Arthritis & Rheumatism, Volume 62,
November 2010 Abstract Supplement
Abstracts of the American College of
Rheumatology/Association of Rheumatology Health Professionals
Annual Scientific Meeting
Atlanta, Georgia November 6-11, 2010.
Regional Brain Diffusion Abnormalities in Systemic Lupus Erythematosus.
Appenzeller3, Simone, Rittner4, Leticia, Leonard1, Gabriel, Vielleux2, Martin, Pike1, Bruce, Clarke1, Ann
To determine regional brain diffusion abnormalities and to evaluate the relationship between diffusion parameters [fraction anisotropy (FA) and mean diffusivity (MD)] and cognitive impairment and mood disorders in systemic lupus erythematosus (SLE).

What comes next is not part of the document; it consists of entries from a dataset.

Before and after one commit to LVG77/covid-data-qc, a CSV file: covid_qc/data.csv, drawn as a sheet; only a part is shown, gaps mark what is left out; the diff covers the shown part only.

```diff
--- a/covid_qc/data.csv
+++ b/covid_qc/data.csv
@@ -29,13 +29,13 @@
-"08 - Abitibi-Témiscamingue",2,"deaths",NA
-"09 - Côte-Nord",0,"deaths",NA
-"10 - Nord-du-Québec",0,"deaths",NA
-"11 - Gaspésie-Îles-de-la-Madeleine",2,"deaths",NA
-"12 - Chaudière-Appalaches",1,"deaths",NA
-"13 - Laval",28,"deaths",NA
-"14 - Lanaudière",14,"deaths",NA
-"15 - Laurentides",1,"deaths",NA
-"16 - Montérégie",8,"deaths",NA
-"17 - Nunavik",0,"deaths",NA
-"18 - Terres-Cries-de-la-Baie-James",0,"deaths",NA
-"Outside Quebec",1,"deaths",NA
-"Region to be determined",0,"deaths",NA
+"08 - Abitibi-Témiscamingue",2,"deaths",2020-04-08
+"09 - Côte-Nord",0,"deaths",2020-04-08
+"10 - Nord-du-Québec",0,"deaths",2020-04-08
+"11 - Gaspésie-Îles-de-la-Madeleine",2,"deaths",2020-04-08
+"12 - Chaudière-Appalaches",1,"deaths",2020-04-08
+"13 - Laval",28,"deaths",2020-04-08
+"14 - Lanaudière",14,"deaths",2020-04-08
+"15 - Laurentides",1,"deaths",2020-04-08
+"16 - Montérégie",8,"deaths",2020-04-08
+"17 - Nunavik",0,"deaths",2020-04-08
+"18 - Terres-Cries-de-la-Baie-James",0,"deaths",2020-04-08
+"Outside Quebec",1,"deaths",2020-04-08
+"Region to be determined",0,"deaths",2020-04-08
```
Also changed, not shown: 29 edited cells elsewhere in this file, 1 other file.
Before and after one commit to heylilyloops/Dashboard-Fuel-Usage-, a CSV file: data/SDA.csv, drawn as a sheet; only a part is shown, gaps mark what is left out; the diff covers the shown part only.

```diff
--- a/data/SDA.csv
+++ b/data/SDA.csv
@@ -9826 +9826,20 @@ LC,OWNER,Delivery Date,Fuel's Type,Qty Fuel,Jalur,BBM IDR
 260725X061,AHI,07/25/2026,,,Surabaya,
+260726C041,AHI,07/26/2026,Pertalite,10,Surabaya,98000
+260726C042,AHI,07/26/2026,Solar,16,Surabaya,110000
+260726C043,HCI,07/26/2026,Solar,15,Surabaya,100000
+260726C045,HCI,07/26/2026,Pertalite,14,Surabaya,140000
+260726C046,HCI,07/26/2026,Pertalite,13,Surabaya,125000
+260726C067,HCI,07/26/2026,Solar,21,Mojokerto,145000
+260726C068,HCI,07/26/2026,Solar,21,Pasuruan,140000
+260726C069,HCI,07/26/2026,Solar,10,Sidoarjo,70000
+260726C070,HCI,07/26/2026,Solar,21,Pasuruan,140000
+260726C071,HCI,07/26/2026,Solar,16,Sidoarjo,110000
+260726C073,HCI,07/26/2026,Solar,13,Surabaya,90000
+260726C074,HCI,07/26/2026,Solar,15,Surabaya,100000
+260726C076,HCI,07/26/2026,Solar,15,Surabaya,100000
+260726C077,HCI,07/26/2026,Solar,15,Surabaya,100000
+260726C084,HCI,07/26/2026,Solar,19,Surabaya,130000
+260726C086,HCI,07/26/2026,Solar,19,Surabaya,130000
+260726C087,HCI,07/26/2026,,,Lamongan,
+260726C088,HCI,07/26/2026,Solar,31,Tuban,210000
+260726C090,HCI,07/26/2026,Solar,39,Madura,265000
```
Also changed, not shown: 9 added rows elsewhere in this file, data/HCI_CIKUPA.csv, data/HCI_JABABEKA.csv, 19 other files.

We screened consecutive female SLE patients followed in a longitudinal cohort between 2007/2008. We excluded patients with any factors associated with cerebral atrophy or vasculopathy [i.e., age >= 50 years, hypertension, renal insufficiency, transient ischemic attack or stroke, scleroderma features, diabetes, drug abuse, or malignancy] or not educated primarily in English or French. Healthy age-matched women were selected as controls. All underwent a standardized neuropsychological evaluation assessing the following: simple attention, complex attention, memory, visuospatial processing, language, reasoning/problem solving, psychomotor speed, and executive functions. Individual results were converted into standard scores and compared to normative data. Subjects with a total score in any of the 8 domains <=2 SD below the normative value were considered impaired. Mood disorders were determined by Becks Depression and Becks Anxiety Inventory (BDI and BAI). Magnetic resonance imaging (MRI) was performed on a Siemens 3 Tesla scanner and volumetric T1, T2 and PD weighted images were used for automatic segmentation of the brain. Diffusion images were acquired in 63 directions (b=1000s/mm2; TR=10900ms; TE=105ms; FOV=256mm). Brain regions of interest (ROI) were overlaid to the diffusion images acquired and FA and MD were calculated for each structure. The FA and MD values were compared between groups using the t-test. Correlation between cognitive impairment, mood disorders and FA and MD was assessed through the Pearson correlation.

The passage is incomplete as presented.